Bonny Sanct Johnstonne that stands upon Tay.

12. They could nae see her yellow hair,
Hey Edinbruch, how Edinbruch.
They could nae see her yellow hair,
Stirling for aye:
Sae mony knots and platts war there,
Bonny Sanct Johnstonne that stands upon Tay.

13. Bye there cam a fiddler fair,
Hey Edinbruch, how Edinbruch.
Bye there cam a fiddler fair,
Stirling for aye:
And he's ta'en three tails o' her yellow hair,
Bonny Sanct Johnstonne that stands upon Tay.

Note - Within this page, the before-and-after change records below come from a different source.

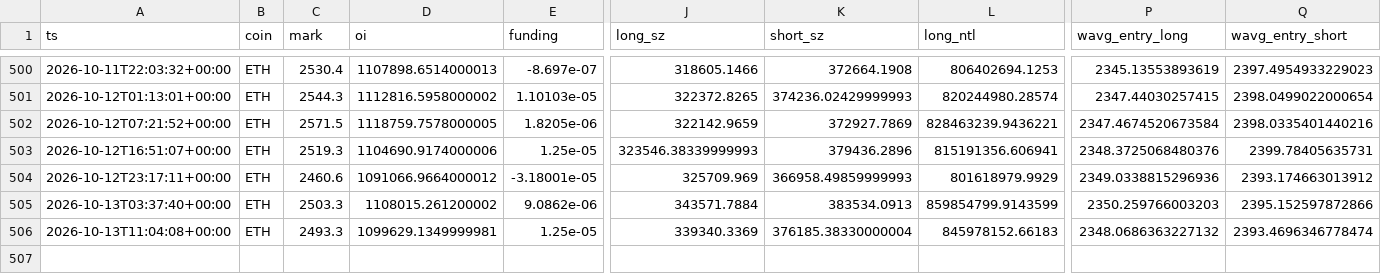
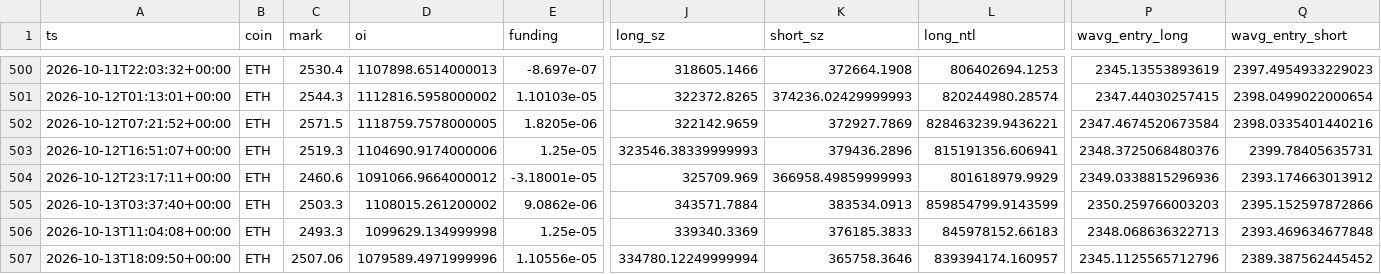
Before and after one commit to usa519831-tech/hl-whale-tracker, a CSV file: data/agg_ETH.csv, drawn as a sheet; only a part is shown, gaps mark what is left out; rows hold the shown columns only; the diff names each change by its address in the sheet, - before the commit and + after, or states it on an @@ line.

```diff
--- a/data/agg_ETH.csv
+++ b/data/agg_ETH.csv
-D506 (oi): 1099629.1349999981
+D506 (oi): 1099629.134999998
-K506 (short_sz): 376185.38330000004
+K506 (short_sz): 376185.3833
-P506 (wavg_entry_long): 2348.0686363227132
+P506 (wavg_entry_long): 2348.068636322713
-Q506 (wavg_entry_short): 2393.4696346778474
+Q506 (wavg_entry_short): 2393.469634677848
+row 507: 2026-10-13T18:09:50+00:00 | ETH | 2507.06 | 1079589.4971999996 | 1.10556e-05 | 334780.12249999994 | 365758.3646 | 839394174.160957 | 2345.1125565712796 | 2389.387562445452
```
Also changed, not shown: data/events_BTC.csv, data/events_ETH.csv, 7 other files.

--------------------------------------------------------------------------------
From Sharpe's Ballad Book, No. X., p. 30. A version of "Binnorie." The ballad here ends abruptly; doubtless the fiddler made fiddle-strings of the lady's hair, and a fiddle of her breast-bone, while the instrument probably revealed the cruelty of the sister. Other extant versions are composite or interpolated, so this fragment (Sharpe's) has been preferred in this place.
Thi ballad first appeared on a broadside in 1656 as The Miller and the King's Daughter.
from Glasgow Guide: Glasgow Songs & Scottish Music


Net Resource:
The Twa Sisters
Bartleby.com
The Contemplator
Contemplator Variants of Child Ballad
Pitt.edu_The Singing Bones

3 comments:

twenty pound tabby said...

I'm thinking we have similar tastes in music and stories. My favorite version of the Twa Sisters or Two Sisters ends with the older sister being boiled in lead for her crime.

La, Storyteller/Storysinger said...

Ouch!! :P Yeah I have checked out alot of different versions both of the song and the song. Hard to tell which I like best.
And I love your blog!
Great stuff!!!

La, Storyteller/Storysinger said...

Ooopsy! I should proof read.
That should read.."both the song and the STORY..."
Mea culpa! :(